When ordering spices online, remember the difference between weight and volume! For example, 1 ounce of dried basil will easily fill an 8 ounce jar, whereas 1 ounce of chili powder takes up barely 1/4 of the same space. Another reason I like World Spice is that their “small jar refill” option gives you just enough spice to perfectly fill a standard sized spice jar (about 4 ounces by volume).
Once my fresh spices arrived, filling the mailroom with the fragrance of ginger and cardamom (sorry neighbors), I went about filling my jars.
I hadn’t yet designed my labels, so I temporarily labeled the jars with washi tape and dry erase markers (above left, my ‘in process’ photo). This labeling system proved less than practical as the designs made the names of the spices very hard to read. You know how they say you should live in a house for a while before you remodel it? Same thing here, I guess. Knowing what the shortcomings of my new organization system were helped me better design a label that would solve those issues.
Mainly this: we look for visual cues to help us find what we’re looking for, and this is why spice jars are clear glass to begin with (despite the storage shortcomings of such a material). If you need dried basil, for example, your eyes will dart to the jars of green leafy things first, skimming over the brown and red powders.

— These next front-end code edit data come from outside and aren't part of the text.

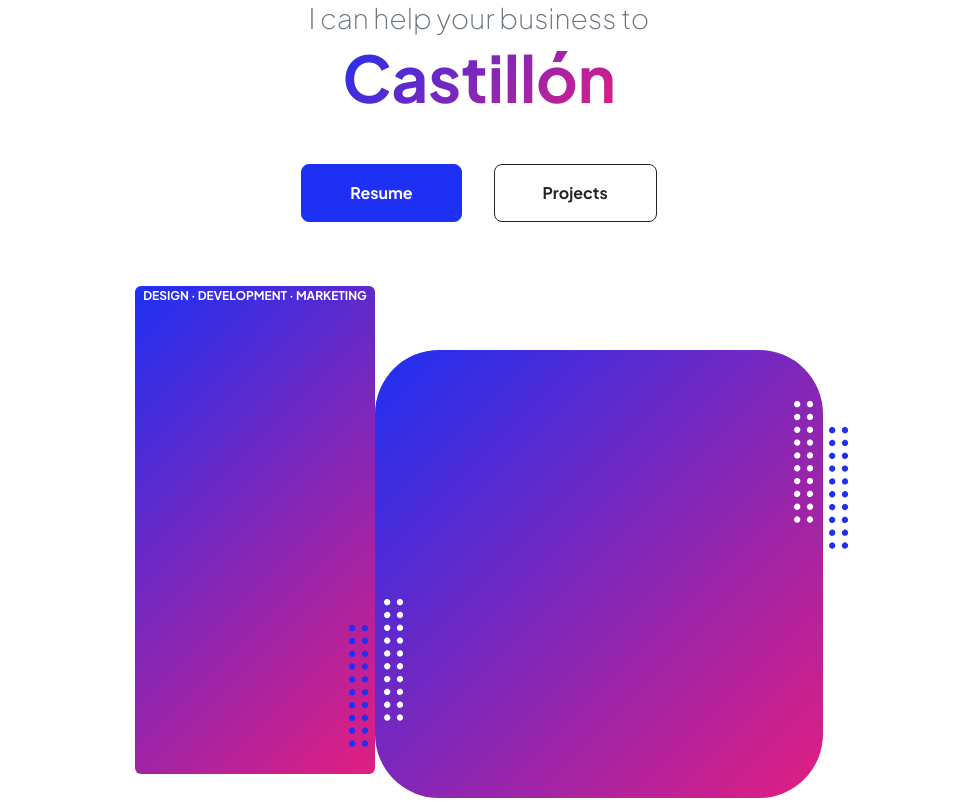
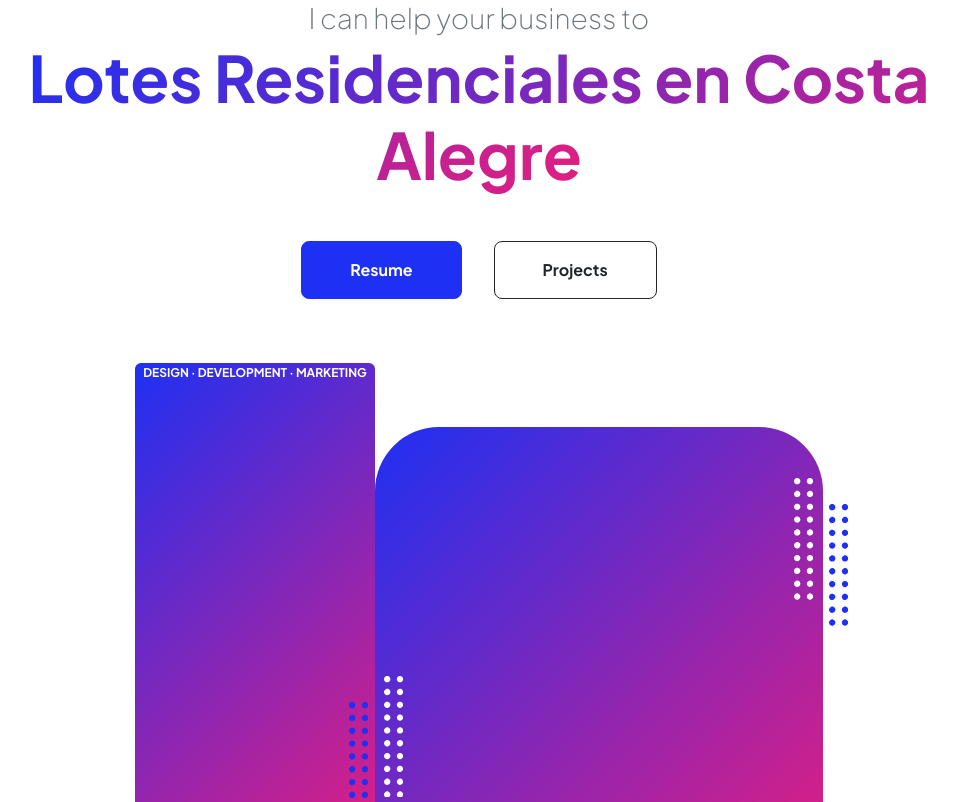
Before and after one commit to cesarlg27/PuertadelMar, a plain HTML site: page index.html in a window 1280 px wide. Shown: the part 932-1734 px from the top of the page, without its empty margins (161-1118 px from the left). Drawn offline with nearby package versions, Linux system fonts and the light colour scheme.

Commit message:
testing updates

```diff
--- a/index.html
+++ b/index.html
@@ -50,7 +50,7 @@
                         <div class="text-center text-xxl-start">
                             <img class="profile-logo" src="assets/LOGOPDM.png" alt="..." />
                             <div class="fs-3 fw-light text-muted">I can help your business to</div>
-                            <h1 class="display-3 fw-bolder mb-5"><span class="text-gradient d-inline">Castillón </span></h1>
+                            <h1 class="display-3 fw-bolder mb-5"><span class="text-gradient d-inline">Lotes Residenciales en Costa Alegre </span></h1>
                             <div class="d-grid gap-3 d-sm-flex justify-content-sm-center justify-content-xxl-start mb-3">
                                 <a class="btn btn-primary btn-lg px-5 py-3 me-sm-3 fs-6 fw-bolder" href="resume.html">Resume</a>
                                 <a class="btn btn-outline-dark btn-lg px-5 py-3 fs-6 fw-bolder" href="projects.html">Projects</a>
```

But, in this case, when you find yourself looking down at the solid tops of jars, you can’t see the colors or textures of the spices themselves, making it surprisingly hard to quickly find what you need. It’s like when you first learned to type and had to ‘hunt and peck’ for each individual letter. Even if those jars are nicely labeled, if all the labels look the same, there is no instant visual cue to aid your search.
To remedy this issue, I designed a set of labels My solution was these labels: with large pastel letters backing the full name of the spice. The big letters let your eyes quickly scan the drawer and zero in on just the spice you were looking for. I color coded them as well, with blue for spices, green for herbs, and red for mixes and blends (note the herbs aren’t green in the images here as I added that distinction after photographing them the first time).
These two indicators, the big letters and the colors, make it easy to instantly find exactly the spice you need, even if you’ve fallen off the alphabetization wagon and your drawer doesn’t have any semblance of order to it (guilty as charged).
(Also, did you know that there are surprisingly more C spices than any other letter? The Cs practically take up an entire page just by themselves!)
As usual, why spend time designing a set of labels like this just to keep them to myself? I love sharing, afterall! Hopefully a pretty set of labels will inspire you to tidy up your own spice drawer.
The label set includes 60 spice labels, based on my own spice collection. They’re designed to fit these 1.75″ round labels (I like the Weatherproof Matte material), but you can also print onto solid sticker paper and cut out the circles yourself. If you’ve got standard tall spice jars, you can use these on the sides of the jars instead (since they’re a bit too big for the lids). I recommend printing a test sheet first on regular paper, then checking for alignment before printing on your labels. Be sure you are printing at 100% scale and haven’t adjusted the position of the image at all.
I’m also taking requests: leave a comment below with a spice that’s missing from this set, and when I have 20 requests I’ll add a new download with the updated files!